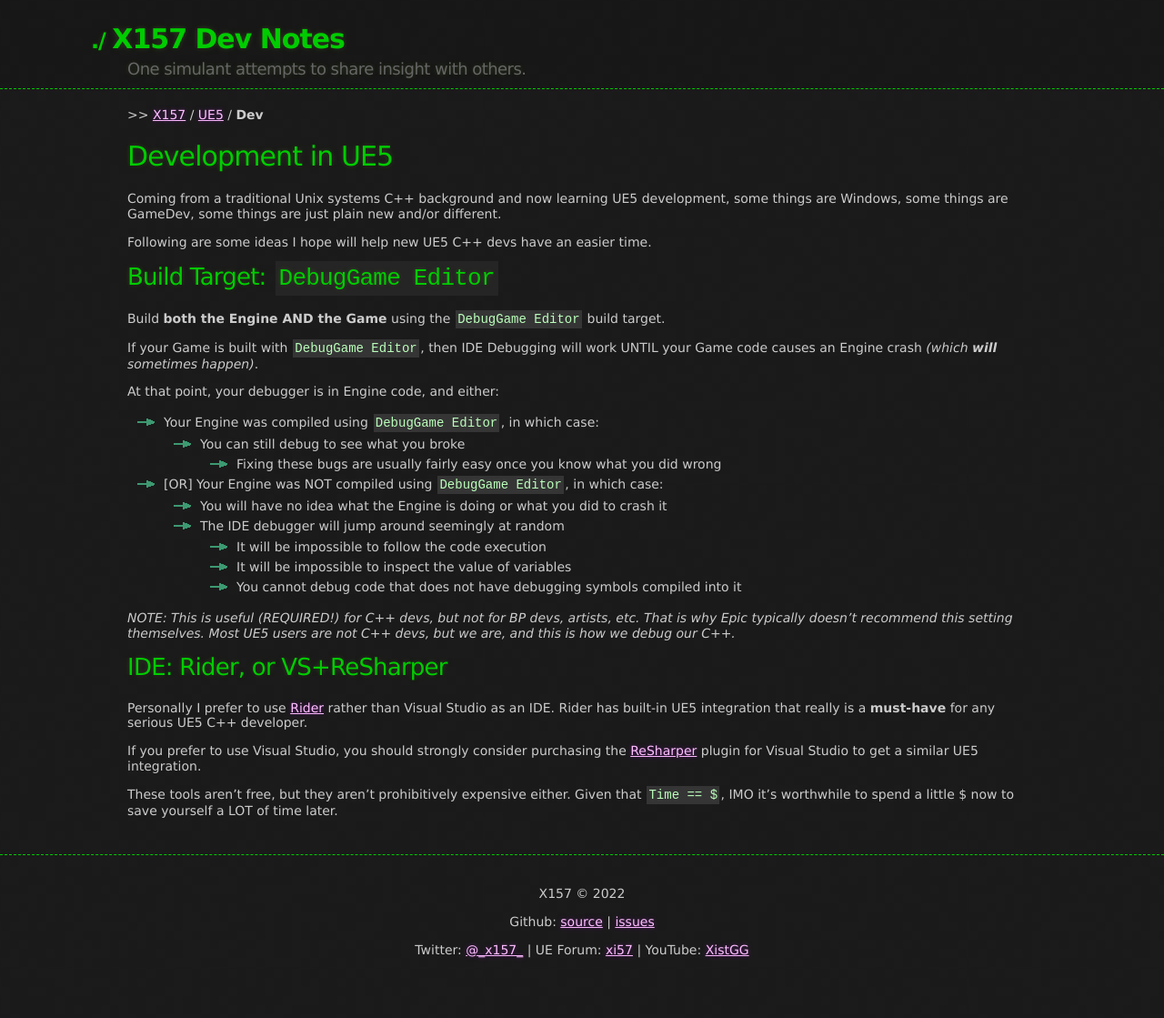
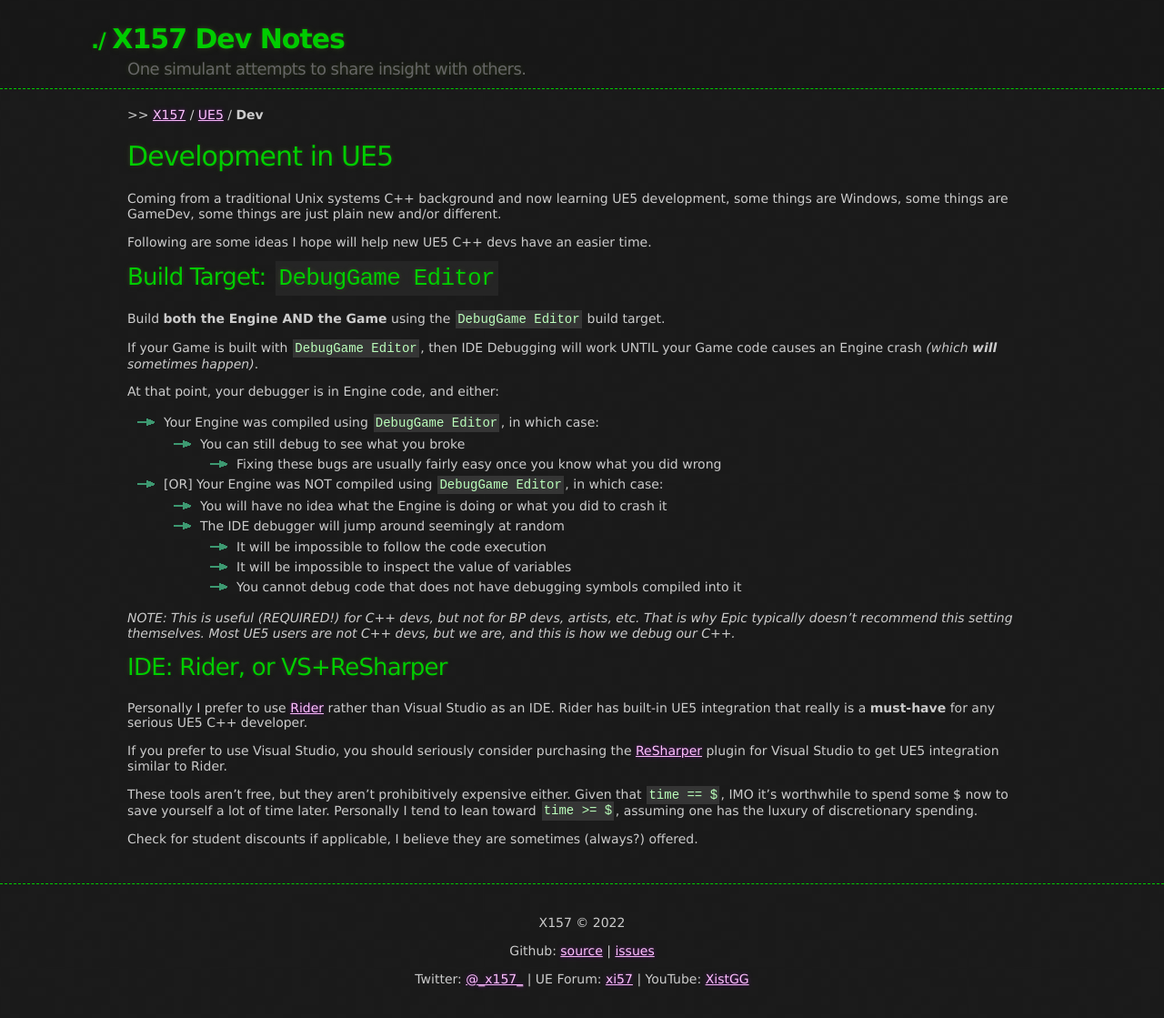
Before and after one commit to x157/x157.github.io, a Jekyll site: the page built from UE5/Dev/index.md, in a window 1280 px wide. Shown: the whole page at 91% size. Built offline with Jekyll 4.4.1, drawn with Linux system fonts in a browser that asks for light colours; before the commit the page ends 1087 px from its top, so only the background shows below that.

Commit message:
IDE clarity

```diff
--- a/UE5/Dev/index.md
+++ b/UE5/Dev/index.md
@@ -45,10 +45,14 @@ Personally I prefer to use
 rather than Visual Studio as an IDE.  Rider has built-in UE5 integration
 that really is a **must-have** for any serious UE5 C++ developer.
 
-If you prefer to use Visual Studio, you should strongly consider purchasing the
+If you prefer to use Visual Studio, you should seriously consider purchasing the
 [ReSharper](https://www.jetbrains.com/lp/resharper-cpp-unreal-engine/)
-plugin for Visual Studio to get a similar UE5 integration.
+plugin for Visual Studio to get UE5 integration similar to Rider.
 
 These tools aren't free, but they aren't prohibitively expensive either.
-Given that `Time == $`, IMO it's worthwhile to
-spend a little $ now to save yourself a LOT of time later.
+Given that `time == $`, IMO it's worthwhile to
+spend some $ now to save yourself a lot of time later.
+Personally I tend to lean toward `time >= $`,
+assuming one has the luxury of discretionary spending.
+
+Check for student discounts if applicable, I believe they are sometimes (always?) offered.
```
...
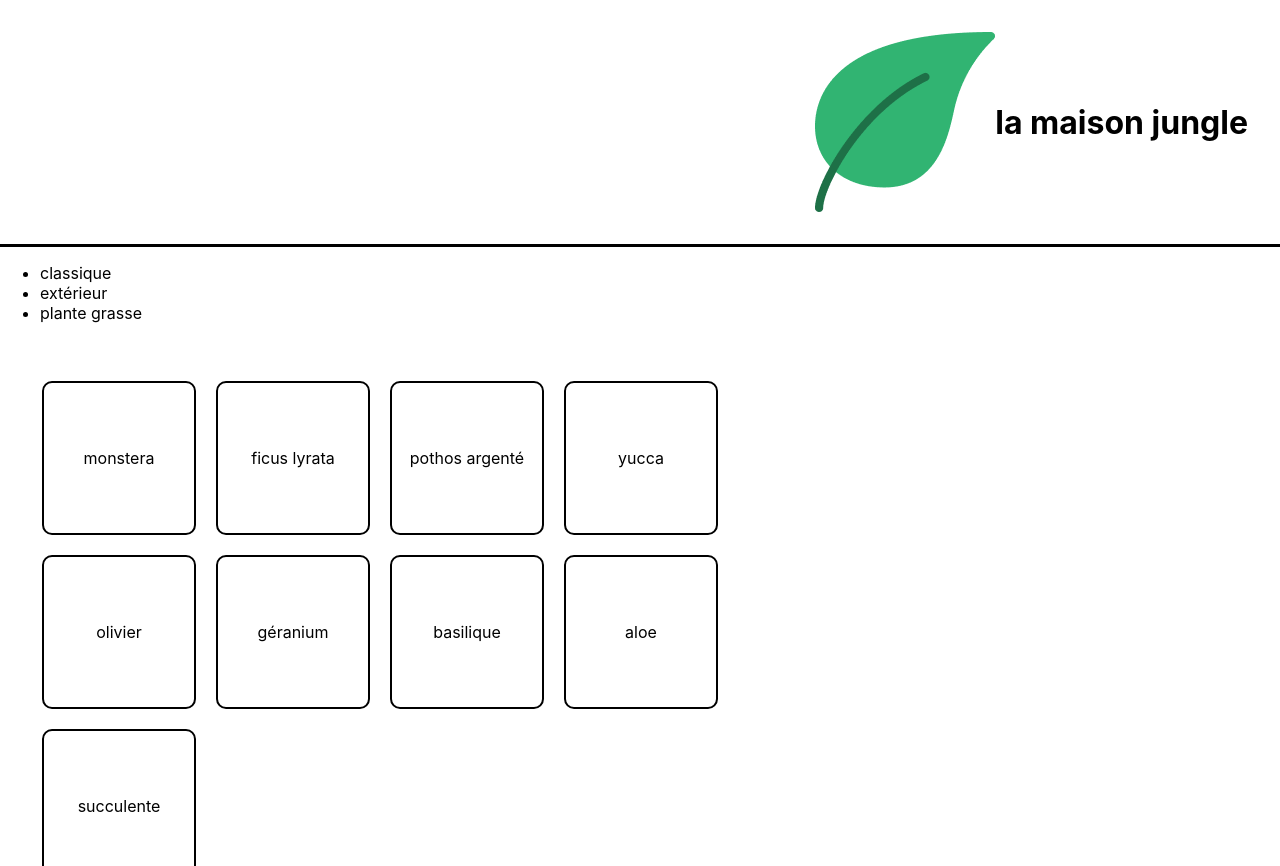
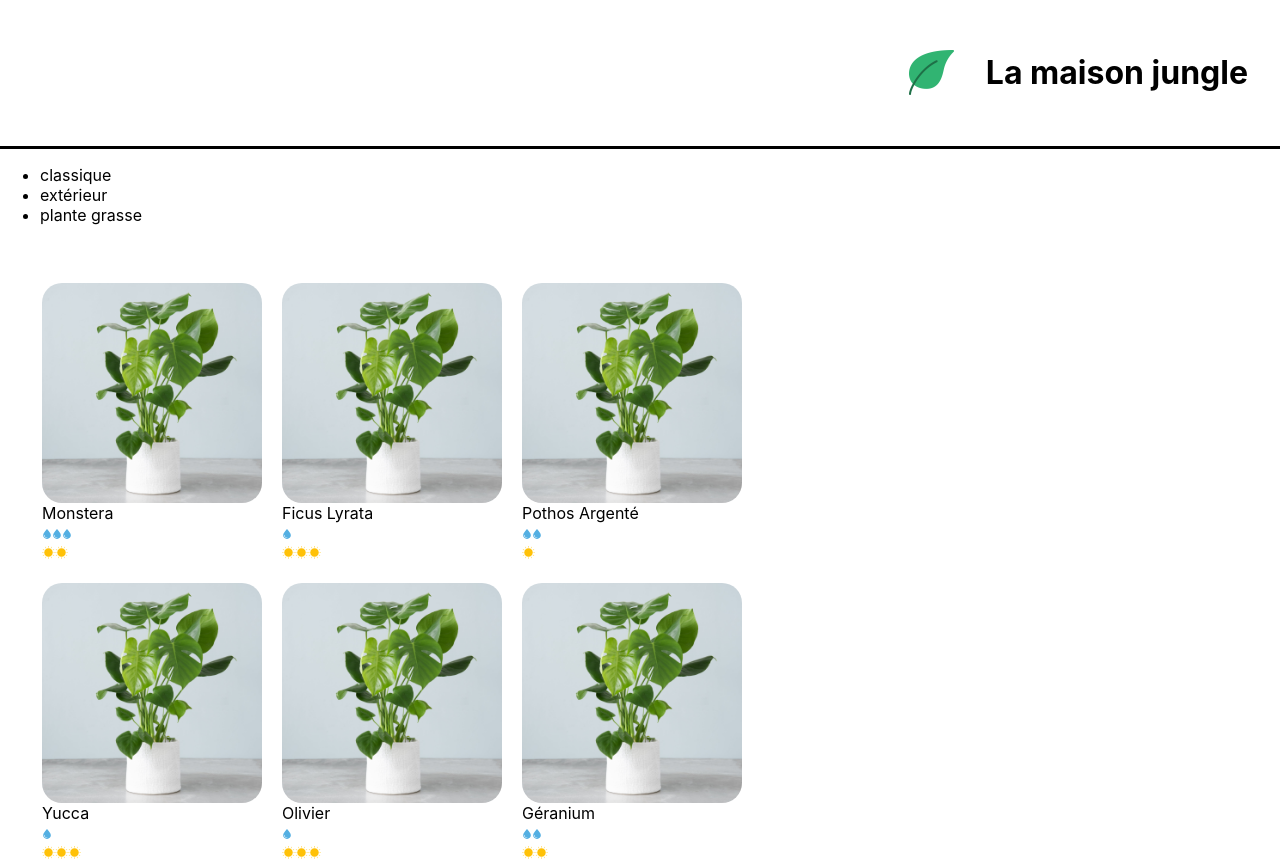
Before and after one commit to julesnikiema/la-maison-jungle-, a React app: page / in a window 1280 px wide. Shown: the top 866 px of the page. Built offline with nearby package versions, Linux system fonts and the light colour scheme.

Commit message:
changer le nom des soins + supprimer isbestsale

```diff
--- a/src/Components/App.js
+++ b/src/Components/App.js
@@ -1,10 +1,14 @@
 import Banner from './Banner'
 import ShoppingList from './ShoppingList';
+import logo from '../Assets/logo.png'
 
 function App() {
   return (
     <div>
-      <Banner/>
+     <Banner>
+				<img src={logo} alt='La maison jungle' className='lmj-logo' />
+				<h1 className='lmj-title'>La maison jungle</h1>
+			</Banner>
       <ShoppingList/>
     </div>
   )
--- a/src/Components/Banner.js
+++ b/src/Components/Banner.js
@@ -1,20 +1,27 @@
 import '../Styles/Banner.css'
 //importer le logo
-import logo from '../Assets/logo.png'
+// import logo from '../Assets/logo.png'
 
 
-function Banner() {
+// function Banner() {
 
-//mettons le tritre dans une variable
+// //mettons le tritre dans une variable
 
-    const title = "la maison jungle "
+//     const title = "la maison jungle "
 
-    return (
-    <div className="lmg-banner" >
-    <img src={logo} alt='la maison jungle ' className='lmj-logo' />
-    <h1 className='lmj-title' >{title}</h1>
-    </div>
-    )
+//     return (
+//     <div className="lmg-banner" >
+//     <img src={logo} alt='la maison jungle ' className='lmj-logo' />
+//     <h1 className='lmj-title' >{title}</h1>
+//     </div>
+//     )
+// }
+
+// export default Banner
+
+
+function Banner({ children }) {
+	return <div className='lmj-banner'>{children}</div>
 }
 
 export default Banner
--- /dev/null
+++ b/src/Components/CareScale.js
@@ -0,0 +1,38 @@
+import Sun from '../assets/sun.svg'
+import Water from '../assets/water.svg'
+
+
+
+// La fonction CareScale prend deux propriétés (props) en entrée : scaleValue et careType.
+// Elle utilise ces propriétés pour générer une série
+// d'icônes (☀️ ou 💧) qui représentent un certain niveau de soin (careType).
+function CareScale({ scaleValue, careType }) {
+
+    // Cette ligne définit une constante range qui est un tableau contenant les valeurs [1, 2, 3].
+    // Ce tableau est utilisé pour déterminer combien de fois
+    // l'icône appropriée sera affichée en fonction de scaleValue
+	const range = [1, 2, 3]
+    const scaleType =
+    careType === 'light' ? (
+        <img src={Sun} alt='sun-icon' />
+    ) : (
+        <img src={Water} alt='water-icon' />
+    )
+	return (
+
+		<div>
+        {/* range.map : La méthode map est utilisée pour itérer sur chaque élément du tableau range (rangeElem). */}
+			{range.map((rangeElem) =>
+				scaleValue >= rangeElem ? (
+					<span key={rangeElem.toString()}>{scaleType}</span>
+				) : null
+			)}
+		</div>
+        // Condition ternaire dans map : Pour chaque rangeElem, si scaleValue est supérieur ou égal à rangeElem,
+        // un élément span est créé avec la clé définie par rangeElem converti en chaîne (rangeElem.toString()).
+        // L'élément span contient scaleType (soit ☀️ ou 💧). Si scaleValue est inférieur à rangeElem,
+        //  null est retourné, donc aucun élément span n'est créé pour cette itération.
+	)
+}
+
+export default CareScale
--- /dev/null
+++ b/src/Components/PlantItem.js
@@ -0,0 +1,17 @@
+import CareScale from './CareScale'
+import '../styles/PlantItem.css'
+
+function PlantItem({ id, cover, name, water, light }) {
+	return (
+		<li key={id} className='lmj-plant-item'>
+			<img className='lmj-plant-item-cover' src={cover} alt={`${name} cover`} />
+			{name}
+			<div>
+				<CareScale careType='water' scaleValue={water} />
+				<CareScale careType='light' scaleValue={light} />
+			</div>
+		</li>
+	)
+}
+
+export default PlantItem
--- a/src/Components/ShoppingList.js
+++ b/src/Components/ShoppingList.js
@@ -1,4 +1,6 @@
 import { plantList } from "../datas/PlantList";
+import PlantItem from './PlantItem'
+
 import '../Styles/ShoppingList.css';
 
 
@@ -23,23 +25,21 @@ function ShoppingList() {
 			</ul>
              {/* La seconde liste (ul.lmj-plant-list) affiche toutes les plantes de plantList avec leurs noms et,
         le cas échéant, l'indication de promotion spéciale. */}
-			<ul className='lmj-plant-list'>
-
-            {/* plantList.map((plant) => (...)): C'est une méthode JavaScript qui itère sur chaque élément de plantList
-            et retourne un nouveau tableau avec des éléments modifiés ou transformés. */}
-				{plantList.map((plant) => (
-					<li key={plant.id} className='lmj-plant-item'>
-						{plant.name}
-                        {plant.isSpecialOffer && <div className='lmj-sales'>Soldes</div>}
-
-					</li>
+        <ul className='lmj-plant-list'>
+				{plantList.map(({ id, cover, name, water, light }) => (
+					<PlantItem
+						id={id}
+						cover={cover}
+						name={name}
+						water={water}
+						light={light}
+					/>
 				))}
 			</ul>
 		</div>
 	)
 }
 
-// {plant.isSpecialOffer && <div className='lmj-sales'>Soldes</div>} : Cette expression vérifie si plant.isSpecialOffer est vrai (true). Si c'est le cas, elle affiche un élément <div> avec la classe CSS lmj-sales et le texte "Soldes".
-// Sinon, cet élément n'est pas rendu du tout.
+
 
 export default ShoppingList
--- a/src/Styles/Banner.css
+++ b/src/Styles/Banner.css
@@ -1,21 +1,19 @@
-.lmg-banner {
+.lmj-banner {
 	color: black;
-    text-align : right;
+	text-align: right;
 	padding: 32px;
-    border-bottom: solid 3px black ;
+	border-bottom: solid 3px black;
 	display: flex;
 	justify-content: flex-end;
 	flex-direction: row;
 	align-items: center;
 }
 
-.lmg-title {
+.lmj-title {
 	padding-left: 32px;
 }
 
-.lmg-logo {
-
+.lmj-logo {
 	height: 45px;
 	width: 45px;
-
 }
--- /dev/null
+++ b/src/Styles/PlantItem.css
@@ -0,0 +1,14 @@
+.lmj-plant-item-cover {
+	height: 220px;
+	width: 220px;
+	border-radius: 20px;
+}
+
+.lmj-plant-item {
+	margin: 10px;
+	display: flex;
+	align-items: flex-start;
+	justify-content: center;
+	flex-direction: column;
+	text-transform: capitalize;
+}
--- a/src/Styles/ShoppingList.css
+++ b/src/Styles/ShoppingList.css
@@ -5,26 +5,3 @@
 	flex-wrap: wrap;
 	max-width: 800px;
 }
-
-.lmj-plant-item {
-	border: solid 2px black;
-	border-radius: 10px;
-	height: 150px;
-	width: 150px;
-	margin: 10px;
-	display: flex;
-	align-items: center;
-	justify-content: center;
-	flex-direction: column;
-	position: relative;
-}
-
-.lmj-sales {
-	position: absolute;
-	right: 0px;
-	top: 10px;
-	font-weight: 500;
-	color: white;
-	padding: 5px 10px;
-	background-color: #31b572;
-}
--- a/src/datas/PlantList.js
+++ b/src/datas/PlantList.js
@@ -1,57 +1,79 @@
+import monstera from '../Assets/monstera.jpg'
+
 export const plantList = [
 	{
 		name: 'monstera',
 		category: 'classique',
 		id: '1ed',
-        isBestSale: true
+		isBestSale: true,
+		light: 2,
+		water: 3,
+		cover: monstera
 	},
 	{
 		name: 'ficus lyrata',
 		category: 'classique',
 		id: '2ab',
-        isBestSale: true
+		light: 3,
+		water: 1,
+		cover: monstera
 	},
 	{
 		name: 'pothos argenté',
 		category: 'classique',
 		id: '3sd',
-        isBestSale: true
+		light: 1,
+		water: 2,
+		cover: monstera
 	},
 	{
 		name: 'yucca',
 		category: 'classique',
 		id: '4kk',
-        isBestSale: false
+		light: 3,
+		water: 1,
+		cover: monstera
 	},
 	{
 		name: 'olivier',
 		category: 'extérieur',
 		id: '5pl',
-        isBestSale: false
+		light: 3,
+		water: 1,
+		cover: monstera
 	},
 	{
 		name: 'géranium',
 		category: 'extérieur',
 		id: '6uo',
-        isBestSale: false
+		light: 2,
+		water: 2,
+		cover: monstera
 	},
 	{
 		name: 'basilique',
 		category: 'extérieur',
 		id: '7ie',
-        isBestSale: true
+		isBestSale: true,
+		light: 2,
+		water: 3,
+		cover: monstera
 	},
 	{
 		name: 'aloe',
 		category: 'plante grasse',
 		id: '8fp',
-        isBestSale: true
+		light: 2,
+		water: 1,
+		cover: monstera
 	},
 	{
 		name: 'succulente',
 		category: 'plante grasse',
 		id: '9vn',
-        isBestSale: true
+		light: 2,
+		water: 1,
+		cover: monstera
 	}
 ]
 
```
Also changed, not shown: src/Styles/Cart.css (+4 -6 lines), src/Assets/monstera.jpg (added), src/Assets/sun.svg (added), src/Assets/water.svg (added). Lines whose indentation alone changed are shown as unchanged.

Exercise ->
Using the data above, show each line where "flex" occurs.

Response ->
 	display: flex;
 	justify-content: flex-end;
 	flex-direction: row;
+	display: flex;
+	align-items: flex-start;
+	flex-direction: column;
 	flex-wrap: wrap;
-	display: flex;
-	flex-direction: column;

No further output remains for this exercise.